As we reported in issue 217, China Mobile has been counting on 4G to grow its revenue base by replacing its homegrown and technically inferior 3G technology TD-SCDMA.
China Mobile needs to lure subscribers to more profitable data services. In October, it reported an 8.7% drop in third quarter net income to Rmb28.4 billion ($4.67 billion) – well below analyst expectations of Rmb30.9 billion.
So it was good news last week when Chinese regulators finally awarded the first batch of 4G licences to China Mobile, China Telecom and China Unicom. This time round, all three operators were awarded the right to operate the homegrown 4G technology TD-LTE. But China Mobile is the best positioned to take advantage, having built and tested the network across the country. In contrast, its two rivals aren’t expected to launch 4G services until they are granted licences for the FDD-LTE standard (a more mature technology favoured in the US). That ought to happen next year, but the delay gives China Mobile a head start in grabbing new subscribers for 4G.

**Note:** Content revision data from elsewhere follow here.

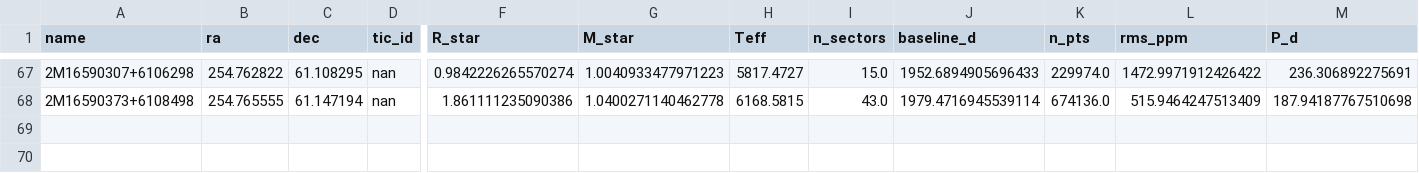
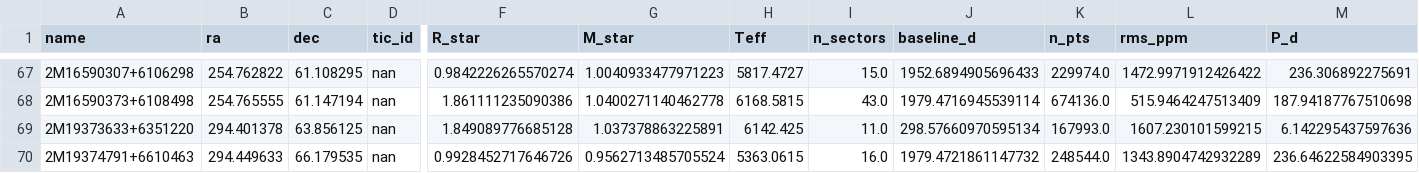
Before and after one commit to Raynergy-svg/ccr-coherent-capture-theory, a CSV file: widernet_bls_results.csv, drawn as a sheet; only a part is shown, gaps mark what is left out; rows hold the shown columns only; the diff names each change by its address in the sheet, - before the commit and + after, or states it on an @@ line.

```diff
--- a/widernet_bls_results.csv
+++ b/widernet_bls_results.csv
+row 69: 2M19373633+6351220 | 294.401378 | 63.856125 | nan | 1.849089776685128 | 1.037378863225891 | 6142.425 | 11.0 | 298.57660970595134 | 167993.0 | 1607.230101599215 | 6.142295437597636
+row 70: 2M19374791+6610463 | 294.449633 | 66.179535 | nan | 0.9928452717646726 | 0.9562713485705524 | 5363.0615 | 16.0 | 1979.4721861147732 | 248544.0 | 1343.8904742932289 | 236.64622584903395
```
Also changed, not shown: 3 other files.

The award of the 4G licences is good news for iPhone maker Apple too. The Wall Street Journal reports that China Mobile will start taking pre-orders for Apple’s new iPhone 5 this week (the iPhone didn’t work on the TD-SCDMA 3G standard but is compatible with TD-LTE). Analysts say that iPhone sales through China Mobile – which has over 750 million subscribers – could bring as much as $10 billion in additional Chinese revenues for Apple.

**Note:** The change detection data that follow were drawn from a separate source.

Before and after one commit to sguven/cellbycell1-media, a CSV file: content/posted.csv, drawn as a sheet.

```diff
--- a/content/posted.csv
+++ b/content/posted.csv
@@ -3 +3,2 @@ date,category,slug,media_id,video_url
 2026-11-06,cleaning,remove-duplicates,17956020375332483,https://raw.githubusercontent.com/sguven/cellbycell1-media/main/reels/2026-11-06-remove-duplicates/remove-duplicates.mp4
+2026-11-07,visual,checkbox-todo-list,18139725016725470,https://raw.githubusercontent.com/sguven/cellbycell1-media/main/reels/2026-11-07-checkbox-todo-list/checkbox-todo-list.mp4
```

Other US tech firms are in need of some holiday cheer from China too. Cisco, for instance, has reported that sales in China have dropped since June, when former NSA technician Edward Snowden revealed that US spies had monitored data traffic passing through the company’s routers in China. Cisco has denied the charge but sales in China plummeted 18% in the third quarter of this year.

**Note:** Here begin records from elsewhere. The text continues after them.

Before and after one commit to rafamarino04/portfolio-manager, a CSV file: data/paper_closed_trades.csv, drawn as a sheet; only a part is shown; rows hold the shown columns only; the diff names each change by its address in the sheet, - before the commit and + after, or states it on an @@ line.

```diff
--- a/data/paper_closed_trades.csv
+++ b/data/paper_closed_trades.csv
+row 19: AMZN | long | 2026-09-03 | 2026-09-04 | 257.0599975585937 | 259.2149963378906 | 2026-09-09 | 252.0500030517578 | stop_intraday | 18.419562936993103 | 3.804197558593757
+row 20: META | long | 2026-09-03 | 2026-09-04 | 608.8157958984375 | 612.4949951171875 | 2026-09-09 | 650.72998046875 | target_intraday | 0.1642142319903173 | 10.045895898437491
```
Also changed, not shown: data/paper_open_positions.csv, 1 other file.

IBM also claims that contracts have taken a hit amid spying accusations, while Microsoft also singled out China as the company’s weakest performing market during the September quarter.
Chipmaker Qualcomm has also revealed that it is being investigated by the NDRC, China’s top economic planning body, for alleged anti-trust violations.
“We hope and demand that relevant foreign companies respect China’s laws,” said Foreign Ministry spokesman Qin Gang, when asked about the accusations against Cisco.
“As the Chinese government we, of course, have an obligation, a responsibility, to protect the country’s security.”
WiC has written previously about the sense of schadenfreude in China following the Snowden revelations – which came in the wake of years of accusations on Capitol Hill that Chinese equipment makers Huawei and ZTE are linked to the military.
Washington is maintaining this line too – it emerged this month that the Americans have warned their South Korean allies against buying Huawei’s telecoms infrastructure for national security reasons – but Beijing is now using the same reasoning to urge Chinese companies to buy locally too.
Although it hasn’t prohibited state firms from purchasing Western-made technology, the government has sent a clear message to Chinese companies to ‘buy China’, that is, choosing China-made equipment first, says Century Weekly.
“I think in general China wants to favour local brands; they feel their technology is getting better. Snowden has just caused this to accelerate incrementally,” an industry insider told the newspaper.
So the timing of the award of the 4G licences and the ‘buy-local’ push looks like giving domestic network providers like ZTE and Huawei a major commercial boost, with PCWorld reporting that the three state-owned telecom carriers have already cancelled orders to buy from overseas, preferring domestic suppliers.
Elsewhere, there is pressure on foreign firm to reduce the profit margins they are earning in China. Take the Qualcomm anti-trust review, which some analysts think is a negotiating tactic. The American firm earns almost half of its sales in China, where its chipsets are widely used in telecoms products. The whisper is that the investigation is designed to encourage Qualcomm to accepting lower royalties for licencing its technology to Chinese customers, again at moment designed to coincide with the rollout of 4G.
Obviously, American tech firms don’t want to miss out on the 4G boom so they have been staging a PR fightback against their own government’s snooping techniques by forming a lobbying body called the Reform Government Surveillance group.
As the BBC points out: “The fact that eight technology giants which are normally bitter rivals have united to condemn the extent of government surveillance shows just how strongly they feel.”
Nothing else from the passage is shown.